Obviously the advice in here is based on my own life and the stories I personally hear from youth, parents and professionals, and by no means do I believe that this even begins to cover the vast spectrum of family dynamics or mental illness.

When your child says that they are experiencing something, believe them. And by “believe them” I don’t just mean silently believe them while telling them that they’ll be fine. No child or person wants to feel depressed, or

Read More

Self-care is a septum piercing.

So today I did a thing – to my face – against all my friend’s and family’s advice (besides 2) – and it made me think about self-care.

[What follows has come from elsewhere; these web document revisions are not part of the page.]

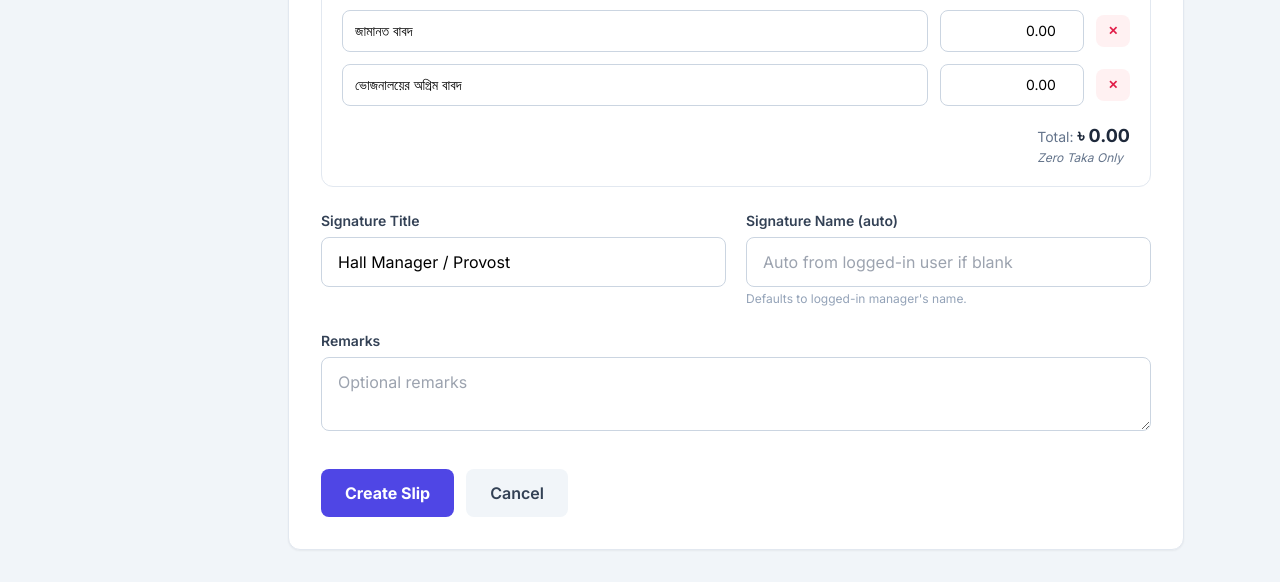
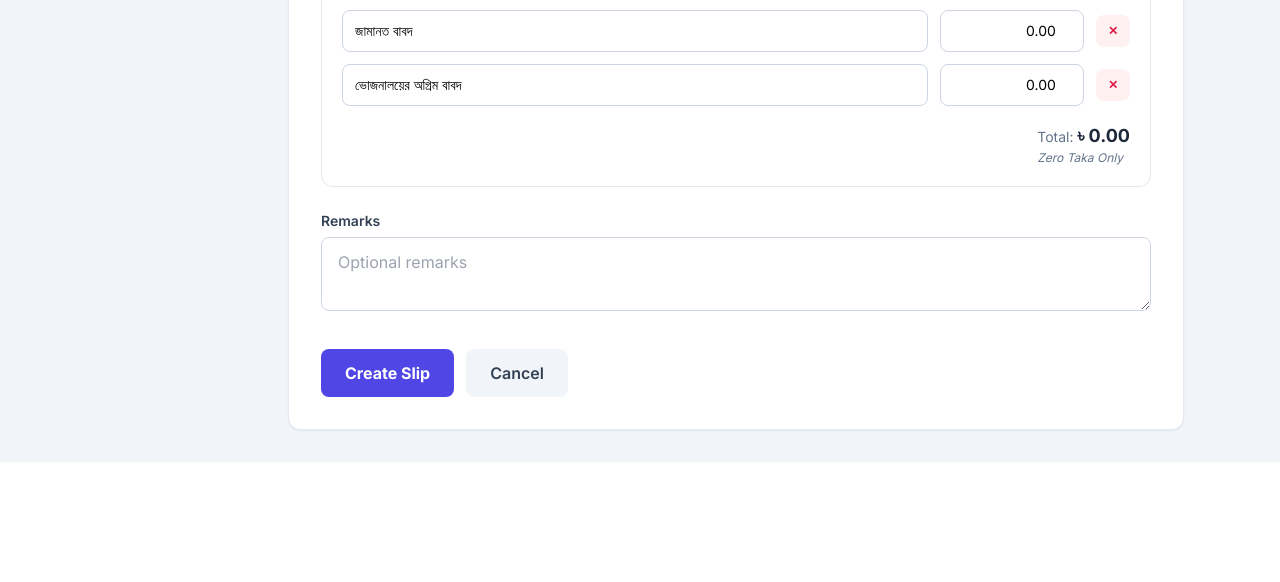
Before and after one commit to mostofa62/sam-cu, a Django app: page /slips/create/ in a window 1280 px wide. Shown: the part 844-1426 px from the top of the page. After the commit the page ends 1306 px from the top, so only its background shows below. Run offline with Django 5.2, Linux system fonts and the light colour scheme; the visitor is signed in with stand-in values (Sample User, id 1); data that the repository does not hold is empty.

Commit message:
slip signature fixed

```diff
--- a/slips/forms.py
+++ b/slips/forms.py
@@ -30,14 +30,19 @@ class SlipForm(forms.ModelForm):
             'father_name': forms.TextInput(attrs={'class': 'w-full px-4 py-3 rounded-lg border border-slate-300', 'placeholder': "Father's name"}),
             'subject': forms.TextInput(attrs={'class': 'w-full px-4 py-3 rounded-lg border border-slate-300', 'placeholder': 'Subject / Department'}),
             'subject_code': forms.TextInput(attrs={'class': 'w-full px-4 py-3 rounded-lg border border-slate-300', 'placeholder': 'Subject code'}),
-            'signature_name': forms.TextInput(attrs={'class': 'w-full px-4 py-3 rounded-lg border border-slate-300', 'placeholder': 'Auto from logged-in user if blank'}),
-            'signature_title': forms.TextInput(attrs={'class': 'w-full px-4 py-3 rounded-lg border border-slate-300'}),
+            'signature_name': forms.HiddenInput(),
+            'signature_title': forms.HiddenInput(),
             'remarks': forms.Textarea(attrs={'class': 'w-full px-4 py-3 rounded-lg border border-slate-300', 'rows': 2, 'placeholder': 'Optional remarks'}),
         }
 
     def __init__(self, *args, user=None, **kwargs):
         super().__init__(*args, **kwargs)
         self.user = user
+        # Signature left blank for manual signing — hide and make optional
+        self.fields['signature_name'].required = False
+        self.fields['signature_title'].required = False
+        self.fields['signature_name'].initial = ''
+        self.fields['signature_title'].initial = ''
         if user is not None:
             halls = user.visible_halls()
             self.fields['hall'].queryset = halls
--- a/slips/models.py
+++ b/slips/models.py
@@ -57,8 +57,8 @@ class Slip(models.Model):
     # Auto signature: name shown under signature line. Default = issued_by.full_name
     signature_name = models.CharField(max_length=150, blank=True,
                                       help_text='Name printed under signature line')
-    signature_title = models.CharField(max_length=150, blank=True, default='Hall Manager / Provost',
-                                       help_text='Title under signature')
+    signature_title = models.CharField(max_length=150, blank=True, default='',
+                                       help_text='Title under signature (left blank for manual signature)')
     remarks = models.TextField(blank=True)
 
     created_at = models.DateTimeField(auto_now_add=True)
@@ -137,12 +137,15 @@ class Slip(models.Model):
                             self.assignment_id = cand.pk
             except Exception:
                 pass
-        # Auto signature name
-        if not self.signature_name and self.issued_by_id:
-            try:
-                self.signature_name = self.issued_by.full_name or str(self.issued_by)
-            except Exception:
-                pass
+        # Signature left blank for manual signing — no auto-fill
+        if self.signature_name:
+            self.signature_name = self.signature_name.strip()
+        else:
+            self.signature_name = ''
+        if self.signature_title:
+            self.signature_title = self.signature_title.strip()
+        else:
+            self.signature_title = ''
         # Keep total_in_words in sync when total_amount is set directly
         if self.total_amount is not None:
             self.total_in_words = amount_to_words(self.total_amount)
--- a/slips/views.py
+++ b/slips/views.py
@@ -278,8 +278,9 @@ def _create_slip_with_items(form, items_data, user, assignment=None):
                 slip.seat_label_snapshot = slip.seat.full_label
             except Exception:
                 slip.seat_label_snapshot = slip.seat.seat_label
-        if not slip.signature_name and user:
-            slip.signature_name = user.full_name or str(user)
+        # Leave signature blank for manual signing — no auto-fill
+        slip.signature_name = ''
+        slip.signature_title = ''
         # Auto-populate Bengali names from Student table
         if slip.student_id and (not slip.student_name_bn or not slip.father_name_bn):
             stu = Student.objects.filter(student_id=slip.student_id).first()
@@ -647,8 +648,9 @@ def slip_create_for_release(request):
                 slip = form.save(commit=False)
                 slip.slip_type = SlipType.RELEASE
                 slip.issued_by = request.user
-                if not slip.signature_name and request.user:
-                    slip.signature_name = request.user.full_name or str(request.user)
+                # Leave signature blank for manual signing
+                slip.signature_name = ''
+                slip.signature_title = ''
                 # Auto-populate remarks with release reason
                 if not slip.remarks and _tmp_sid2:
                     released_ass2 = SeatAssignment.objects.filter(
--- a/templates/slips/detail.html
+++ b/templates/slips/detail.html
@@ -49,9 +49,9 @@
                 <div class="border-t border-slate-800 w-40 mx-auto pt-1 text-xs font-semibold">Student Signature</div>
             </div>
             <div class="text-center">
-                <div class="h-12 flex items-end justify-center pb-1 text-sm font-handwriting italic">{{ slip.signature_name }}</div>
-                <div class="border-t border-slate-800 w-48 mx-auto pt-1 text-xs font-semibold">{{ slip.signature_title }}</div>
-                <div class="text-[11px] text-slate-500">{{ slip.signature_name }}</div>
+                <div class="h-12 flex items-end justify-center pb-1 text-sm font-handwriting italic">{# slip.signature_name #}</div>
+                <div class="border-t border-slate-800 w-48 mx-auto pt-1 text-xs font-semibold">{# slip.signature_title | default:'Authorized' #} {{ 'Authorized Signature' }}</div>
+                <div class="text-[11px] text-slate-500">{# slip.signature_name #}</div>
             </div>
         </div>
     </div>
--- a/templates/slips/form.html
+++ b/templates/slips/form.html
@@ -100,17 +100,9 @@
                 {% endif %}
             </div>
         </div> -->
-        <div class="grid grid-cols-1 md:grid-cols-2 gap-5">
-            <div>
-                <label class="block text-sm font-semibold text-slate-700 mb-1.5">Signature Title</label>
-                {{ form.signature_title }}
-            </div>
-            <div>
-                <label class="block text-sm font-semibold text-slate-700 mb-1.5">Signature Name (auto)</label>
-                {{ form.signature_name }}
-                <p class="text-xs text-slate-400 mt-1">Defaults to logged-in manager's name.</p>
-            </div>
-        </div>
+        <!-- Signature fields hidden — left blank for manual signature in print -->
+        <input type="hidden" name="signature_title" value="">
+        <input type="hidden" name="signature_name" value="">
         <div>
             <label class="block text-sm font-semibold text-slate-700 mb-1.5">Remarks</label>
             {{ form.remarks }}
```
Also changed, not shown: templates/slips/print.html (+3 -5 lines).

I have seen a flooding of internet posts on self-care in the recent months, even more so in the last week with the recent tragic Hollywood deaths by suicide, as well as many equally as tragic deaths by suicide that happen every single day to people’s families and friends and coworkers and lovers all around the world. But did you know that the media isn’t recommended to talk about suicides because there are studies that show that this can trigger other people to end their lives too? I don’t know where I stand around that one because to be honest I haven’t read the studies, and I have mixed feelings surrounding the obviously complex pro’s and con’s surrounding the balance between raising awareness for a continuously-rising suicide rate, the risk of triggering someone else who’s already struggling, and the feelings of the deceased’s loved ones. What I do think we need to talk about though, is how to better take care of ourselves, each-other and our communities so that possibly, we can help keep our people healthy and happy. The scope of mental health is so vast and there is still so much that we don’t know. Maybe you are perfectly healthy as it is, both mentally and physically and don’t need any help ever, but let’s face it that’s not the case for most people. Which is why I love that self-care is becoming trendy, but I want to tell you that it’s not all about pedicures and bubble baths with a glass of red.

Read More